Raynor admits that Disruption often turns on luck but it does so within certain "laws," and "for those who understand those laws, it is possible to influence materially, when and how much luck will strike... when it comes to Disruption, as with so much else, it is possible to make your own luck."
2 of 2 people found the following review helpful
Insightful and Important 27 Oct 2011
By Loyd E. Eskildson - Published on Amazon.com
Format: Hardcover
Author Michael Raynor contends that 'Disruption Theory,' developed from studying 48 new business proposals that received seed financing from Intel, can help predict/improve the success of innovation efforts by about 50% (from 10% to 15% accuracy in selecting winners). Raynor's starting point is Clayton Christensen's 'The Innovator's Dilemma' which describes how new entrants (eg. Southwest Airlines, Toyota) typically succeeded developing 'disruptive solutions' for relatively small/unattractive customers that were unattractive to incumbents' major customers, then moved upmarket to capture the customers that had been the incumbents' lifeblood. Raynor points out that when new entrants attacked successful incumbents using incumbents' models and technology, they tended to fail.

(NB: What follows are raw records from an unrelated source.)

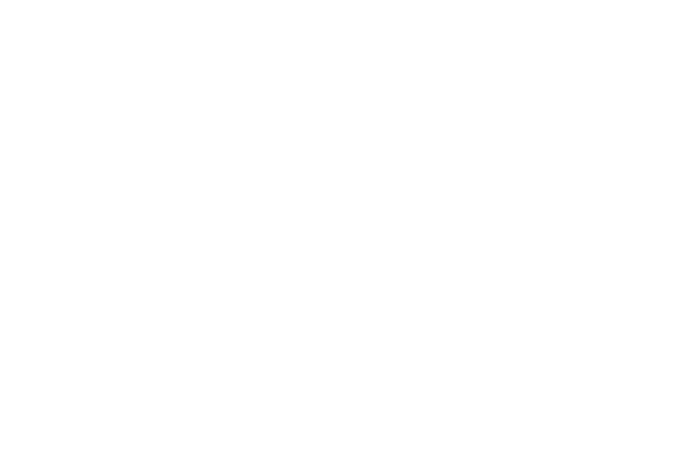
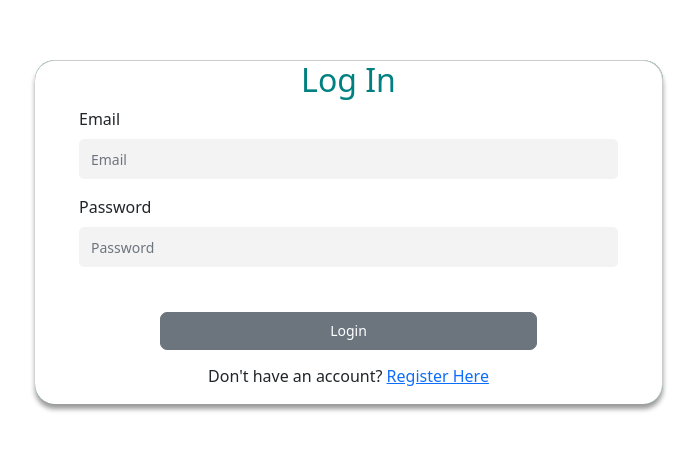
Before and after one commit to rtrmukesh/mr-rtr-frontend, a React (Create React App) app: page /login in a window 1280 px wide. Shown: the part 128-578 px from the top of the page, without its empty margins (291-988 px from the left). Built offline with nearby package versions, Linux system fonts and the light colour scheme.

Commit message:
added login page.

```diff
--- a/package.json
+++ b/package.json
@@ -28,6 +28,7 @@
     "react-router-dom": "^5.3.0",
     "react-scripts": "^5.0.1",
     "react-switch": "6.0.0",
+    "react-toastify": "^9.1.3",
     "reactstrap": "^9.1.8",
     "redux": "^4.2.1",
     "web-vitals": "^2.1.4"
--- a/src/App.js
+++ b/src/App.js
@@ -1,11 +1,13 @@
-import React from "react";
+import React from 'react';
 import { Route, Switch } from 'react-router-dom';
 import '../node_modules/@fortawesome/fontawesome-svg-core/styles.css';
+import '../node_modules/react-toastify/dist/ReactToastify.css';
 import './views/styles.scss';
-import SignUp from "./views/signUp";
+import SignUp from './views/signUp';
+import ToastContainer from './components/ToastContainer';
+import LoginPage from './views/logIn';
 
-function App() {
-
+function App(props) {
 
   return (
     // <div className={`app ${toggled ? 'toggled' : ''}`}>
@@ -39,9 +41,18 @@
     //   </main>
     // </div>
     // <MainLayout/>
+    <>
+      <ToastContainer
+        autoClose={4000}
+        pauseOnHover={false}
+        toastClassName='toastRequestSuccess'
+        bodyClassName='toastBody'
+      />
       <Switch>
-        <Route path="/signup" component={SignUp} />
+        <Route path='/signup' component={SignUp} />
+        <Route path='/login' component={LoginPage} />
       </Switch>
+    </>
   );
 }
 
--- a/src/components/Form.js
+++ b/src/components/Form.js
@@ -11,11 +11,13 @@
       children,
       onReset,
       id,
+      className
     } = this.props;
 
     return (
 
       <div
+      className={className}
         style={{width:this?.props?.width ? this.props.width:""}}>
       <Formik
         id={id || children}
--- a/src/components/SaveButton.js
+++ b/src/components/SaveButton.js
@@ -18,7 +18,7 @@
     }
   }
   render() {
-    const { onClick, loading, fontSize, className, align, isClicked, id, type, label, minWidth } =
+    const { onClick, loading, fontSize, className, align, isClicked, id, type, label, minWidth, maxWidth } =
       this.props;
 
     const { showLoader } = this.state;
@@ -34,6 +34,7 @@
           borderRadius: "7px",
           minWidth:minWidth ? minWidth: "90px",
           fontSize: fontSize ? fontSize: ".875rem",
+          maxWidth: maxWidth,
           lineHeight: "1.25rem",
           padding: ".5rem 1.25rem",
         }}
--- a/src/components/SelectDropdown.js
+++ b/src/components/SelectDropdown.js
@@ -76,7 +76,7 @@
 
   const onClick = (e) => {
      e.target.focus();
-     disabled?disabled:toggle();
+     disabled?disabled():toggle();
      onFocus && onFocus();
   }
 
--- a/src/lib/Http.js
+++ b/src/lib/Http.js
@@ -1,6 +1,3 @@
-import { HttpStatus } from "../helpers/HttpStatus";
-
-//get response request
 export function getResponseMessage(response) {
   if (response && response.data) {
     return response.data.message;
@@ -10,7 +7,7 @@
 //bad request function
 
 export function isBadRequest(error) {
-  return error.response && error.response.status >= HttpStatus.BAD_REQUEST;
+  return error.response && error.response.status >= 400;
 }
 
 // error message  funcion
--- /dev/null
+++ b/src/views/logIn/index.js
@@ -0,0 +1,53 @@
+import React from 'react';
+import { Link } from 'react-router-dom/cjs/react-router-dom.min';
+import Form from "../../components/Form";
+import Text from "../../components/Text";
+import Password from "../../components/Password";
+import HorizontalSpace from "../../components/HorizontalSpace"
+import SaveButton from "../../components/SaveButton";
+
+const LoginPage = (props) => {
+  return (
+    <div class='container-fluid d-flex justify-content-center align-items-center h-100'>
+      <div class='row main-content bg-success '>
+        <div class='col-md-12 col-xs-12 col-sm-12 login_form '>
+          <div class='container-fluid'>
+            <div class='row text-center'>
+              <h2>Log In</h2>
+            </div>
+            <div class='row'>
+              <Form
+                initialValues={{}}
+                enableReinitialize
+                onSubmit={{}}
+                className="p-0"
+              >
+                <Text
+                name="email"
+                label="Email"
+                />
+                <Password
+                name="password"
+                label="Password"
+                />
+
+                <HorizontalSpace/>
+                <div className="d-flex justify-content-center">
+                <SaveButton label="Login" />
+                </div>
+
+              </Form>
+            </div>
+            <div class='row text-center'>
+              <p>
+                Don't have an account? <Link to='/signup'>Register Here</Link>
+              </p>
+            </div>
+          </div>
+        </div>
+      </div>
+    </div>
+  );
+};
+
+export default LoginPage;
--- a/src/views/signUp/index.js
+++ b/src/views/signUp/index.js
@@ -1,23 +1,21 @@
 import React, { useState } from 'react';
 import Form from '../../components/Form';
-import Text from '../../components/Text';
 import Password from '../../components/Password';
 import SaveButton from '../../components/SaveButton';
+import Text from '../../components/Text';
 import { validateStrongPassword } from '../../lib/Helper';
 // import { useDispatch } from "react-redux";
-import LoginService from "../../services/LoginService";
-import axios from "axios";
+import axios from 'axios';
+import Toast from '../../components/Toast';
+import { isBadRequest } from '../../lib/Http';
 
 function SignUp(props) {
-
   let { history } = props;
 
   const [strongPasswordError, setStrongPasswordError] = useState('');
   const [isNewPassword, setIsNewPassword] = useState();
   const [confirmPasswordError, setConfirmPasswordError] = useState('');
   const [isConfirmPassword, setIsConfirmPassword] = useState();
-
-  // const dispatch = useDispatch()
 
 
   const handleNewPasswordChange = (e) => {
@@ -69,7 +67,6 @@
     }
   };
 
-
   const handleSubmit = async (values) => {
     let data = new FormData();
 
@@ -84,10 +81,26 @@
       values && values?.confirmPassword ? values?.confirmPassword : ''
     );
 
-    const response = await axios.post('http://localhost:3002/v1/user/signup',data);
-console.log('response >>>----------------------------->',response);
-    // dispatch(await LoginService.signUp(data, (res) => {}));
-
+    await axios
+      .post('http://localhost:3002/v1/user/signup', data)
+      .then((response) => {
+        let successMessage;
+        if (response && response.data) {
+          successMessage = response.data.message;
+          Toast.success(successMessage);
+        }
+      })
+      .catch((error) => {
+        if (isBadRequest(error)) {
+          let errorMessage;
+          const errorRequest = error.response.request;
+          if (errorRequest && errorRequest.response) {
+            errorMessage = JSON.parse(errorRequest.response).message;
+          }
+          Toast.error(errorMessage);
+          console.error(errorMessage);
+        }
+      });
   };
 
   const initialValues = {
--- a/src/views/styles.scss
+++ b/src/views/styles.scss
@@ -261,3 +261,74 @@
     background: #ffd331;
   }
 }
+
+.main-content{
+	width: 50%;
+	border-radius: 20px;
+	box-shadow: 0 5px 5px rgba(0,0,0,.4);
+	margin: 5em auto;
+	display: flex;
+}
+
+.fa-android{
+	font-size:3em;
+}
+@media screen and (max-width: 640px) {
+	.main-content{width: 90%;}
+	.company__info{
+		display: none;
+	}
+	.login_form{
+		border-top-left-radius:20px;
+		border-bottom-left-radius:20px;
+	}
+}
+@media screen and (min-width: 642px) and (max-width:800px){
+	.main-content{width: 70%;}
+}
+.row > h2{
+	color:#008080;
+}
+.login_form{
+	background-color: #fff;
+	border-top-right-radius:20px;
+	border-bottom-right-radius:20px;
+  border-top-left-radius: 20px;
+	border-bottom-left-radius: 20px;
+	border-top:1px solid #ccc;
+	border-right:1px solid #ccc;
+}
+form{
+	padding: 0 2em;
+}
+.form__input{
+	width: 100%;
+	border:0px solid transparent;
+	border-radius: 0;
+	border-bottom: 1px solid #aaa;
+	padding: 1em .5em .5em;
+	padding-left: 2em;
+	outline:none;
+	margin:1.5em auto;
+	transition: all .5s ease;
+}
+.form__input:focus{
+	border-bottom-color: #008080;
+	box-shadow: 0 0 5px rgba(0,80,80,.4);
+	border-radius: 4px;
+}
+.btn{
+	transition: all .5s ease;
+	width: 70%;
+	border-radius: 30px;
+	color:#008080;
+	font-weight: 600;
+	background-color: #fff;
+	border: 1px solid #008080;
+	margin-top: 1.5em;
+	margin-bottom: 1em;
+}
+.btn:hover, .btn:focus{
+	background-color: #008080;
+	color:#fff;
+}
```
Also changed, not shown: 1 other file (tests, documents, lock files or other folders).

Incumbents' disruptions typically succeeded only when the ventures launching them are highly autonomous and able to design planning, control, etc. systems independent of systems for existing major customers. 'Sustaining innovations' by leading incumbents and targeted at the most important customers, on the other hand, typically succeed, per Raynor. The remainder of 'The Innovator's Manifesto' elaborates with important details.
Were these reviews helpful? Let us know


Feedback